I’m wondering if something on the server side is issuing something like a keepalive when the connection is established, that Xojo is responding accordingly to, even when the server goes offline. or is that not even possible?

I don’t think Xojo sockets have any way to know if the connection is still alive.

If you call Socket.Poll on a regular basis you might find that it sets the error state when the socket is invalid otherwise you probably need to send some kind of ping command on a regular basis.

Hmm. So then is IsConnected only for testing if you’ve established the intitial connection and nothing more? the docs for TCPSocket.IsConnected seem to say otherwise.

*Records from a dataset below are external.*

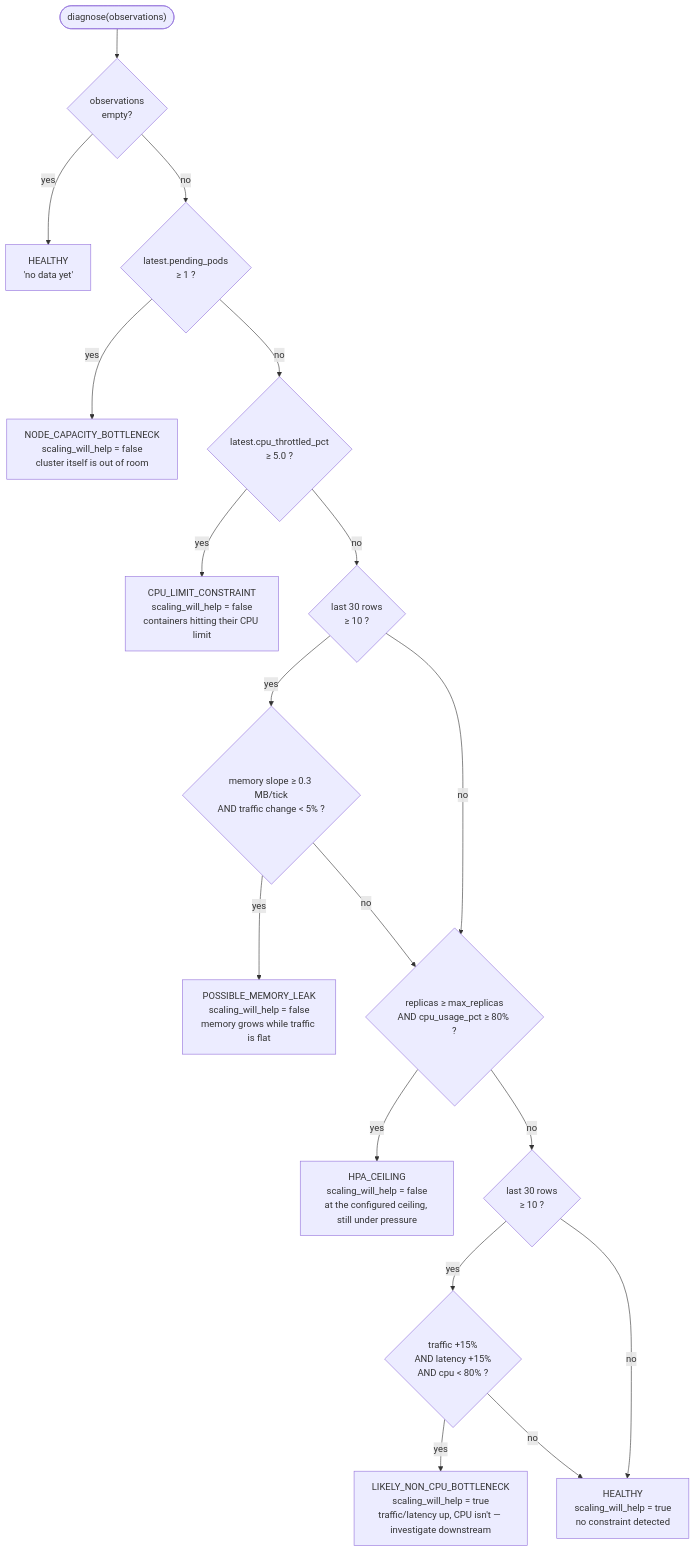
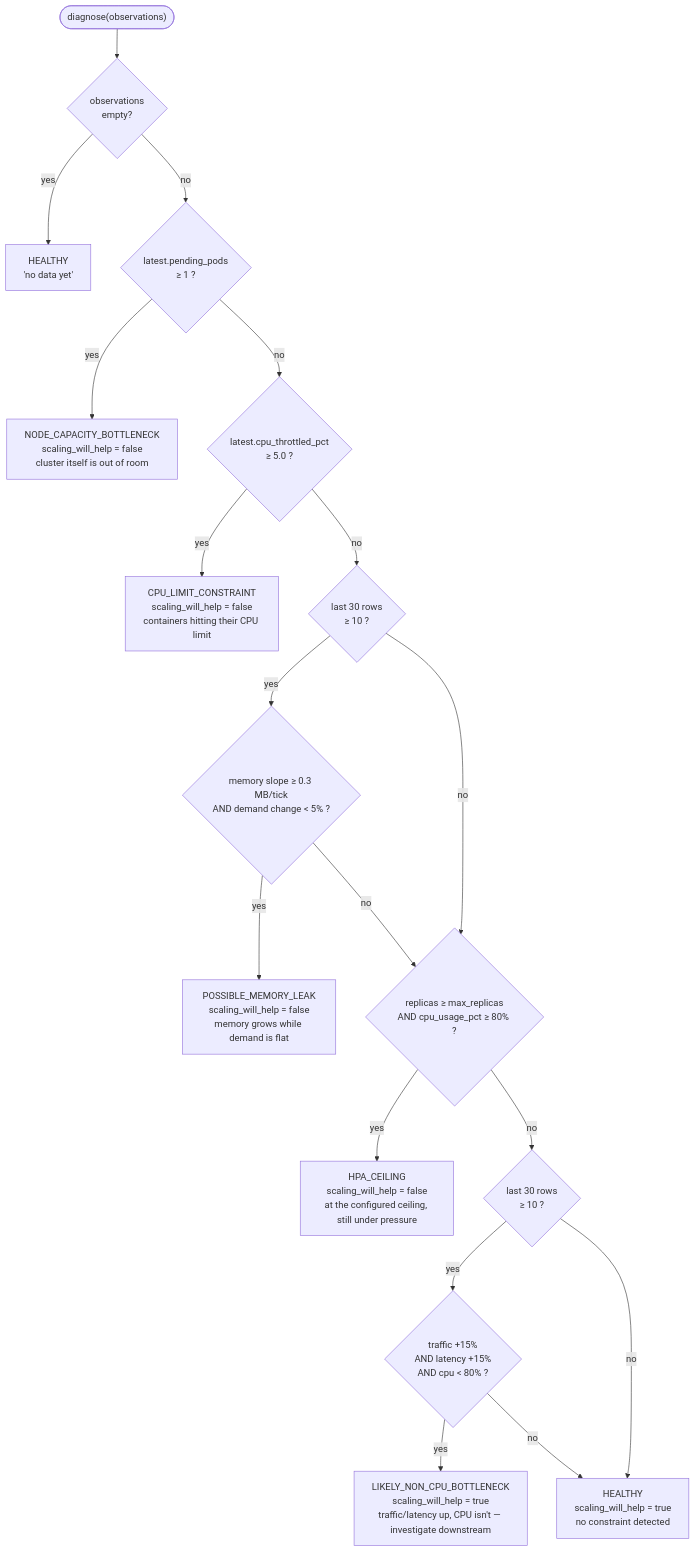
The second of 6 diagrams in README.md (jsawyerdev/scalescope), drawn with Mermaid before and after one commit. The commit also changed other lines of this file and 31 other files, not shown here.

````diff
--- a/README.md
+++ b/README.md
@@ -379,26 +379,26 @@
 ```mermaid
 flowchart TD
     START(["diagnose(observations)"]) --> EMPTY{"observations<br/>empty?"}
     EMPTY -->|yes| R1["HEALTHY<br/>'no data yet'"]
     EMPTY -->|no| PENDING{"latest.pending_pods<br/>&ge; 1 ?"}
 
     PENDING -->|yes| R2["NODE_CAPACITY_BOTTLENECK<br/>scaling_will_help = false<br/>cluster itself is out of room"]
     PENDING -->|no| THROTTLE{"latest.cpu_throttled_pct<br/>&ge; 5.0 ?"}
 
     THROTTLE -->|yes| R3["CPU_LIMIT_CONSTRAINT<br/>scaling_will_help = false<br/>containers hitting their CPU limit"]
     THROTTLE -->|no| WIN1{"last 30 rows<br/>&ge; 10 ?"}
 
-    WIN1 -->|yes| MEMCHECK{"memory slope &ge; 0.3 MB/tick<br/>AND traffic change &lt; 5% ?"}
+    WIN1 -->|yes| MEMCHECK{"memory slope &ge; 0.3 MB/tick<br/>AND demand change &lt; 5% ?"}
     WIN1 -->|no| CEILING
-    MEMCHECK -->|yes| R4["POSSIBLE_MEMORY_LEAK<br/>scaling_will_help = false<br/>memory grows while traffic is flat"]
+    MEMCHECK -->|yes| R4["POSSIBLE_MEMORY_LEAK<br/>scaling_will_help = false<br/>memory grows while demand is flat"]
     MEMCHECK -->|no| CEILING{"replicas &ge; max_replicas<br/>AND cpu_usage_pct &ge; 80% ?"}
 
     CEILING -->|yes| R5["HPA_CEILING<br/>scaling_will_help = false<br/>at the configured ceiling, still under pressure"]
     CEILING -->|no| WIN2{"last 30 rows<br/>&ge; 10 ?"}
 
     WIN2 -->|yes| NONCPU{"traffic +15%<br/>AND latency +15%<br/>AND cpu &lt; 80% ?"}
     WIN2 -->|no| R6
 
     NONCPU -->|yes| R7["LIKELY_NON_CPU_BOTTLENECK<br/>scaling_will_help = true<br/>traffic/latency up, CPU isn't — investigate downstream"]
     NONCPU -->|no| R6["HEALTHY<br/>scaling_will_help = true<br/>no constraint detected"]
 ```
````
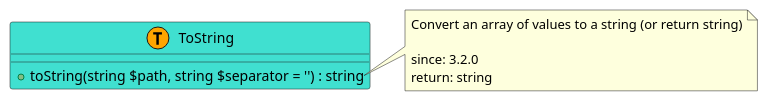
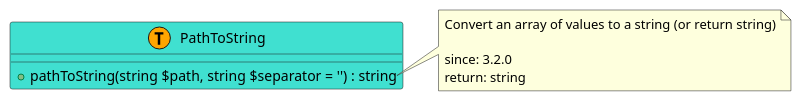
The diagram in src/7d494d91-ab60-43cd-aecf-d50e07f7f30e/README.md (joomengine/super-powers), drawn with PlantUML before and after one commit. The commit also changed other lines of this file and 53 other files, not shown here.

````diff
--- a/src/7d494d91-ab60-43cd-aecf-d50e07f7f30e/README.md
+++ b/src/7d494d91-ab60-43cd-aecf-d50e07f7f30e/README.md
@@ -12,15 +12,15 @@
 ```uml
 @startuml
-class ToString << (T,Orange) >> #Turquoise {
-  + toString(string $path, string $separator = '') : string
+class PathToString << (T,Orange) >> #Turquoise {
+  + pathToString(string $path, string $separator = '') : string
 }
 
-note right of ToString::toString
+note right of PathToString::pathToString
   Convert an array of values to a string (or return string)
 
   since: 3.2.0
   return: string
 end note
  
 @enduml
 ```
````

What about Error 102, which should get tripped when the connection is physically gone? (to test this, I did exactly what the docs say should trigger this, unplugging the ethernet connection from the server), and it still doesn’t trigger an error.

From my own experience, that is how it appears to work.

I’m pretty sure you only get that error when you to perform an action on the socket after it has been disconnected.

Would sending something over the socket be considered “performing an action?” – because I can send stuff, but get no response or error.

I’ll try seeing if socket.poll gives it a kick, and if so, maybe set that up in a timer or something.

So I added a “Poll” button that calls ClearCoreSend.poll. I established a connection (powered on my software, clicked the Connect button, then powered on the ClearCore unit). Once the ClearCore finishes its initialization routine, I am able to send and receive with it.

Powered off the clearcore while my software is still running. Clicked the Poll button, Issued a command.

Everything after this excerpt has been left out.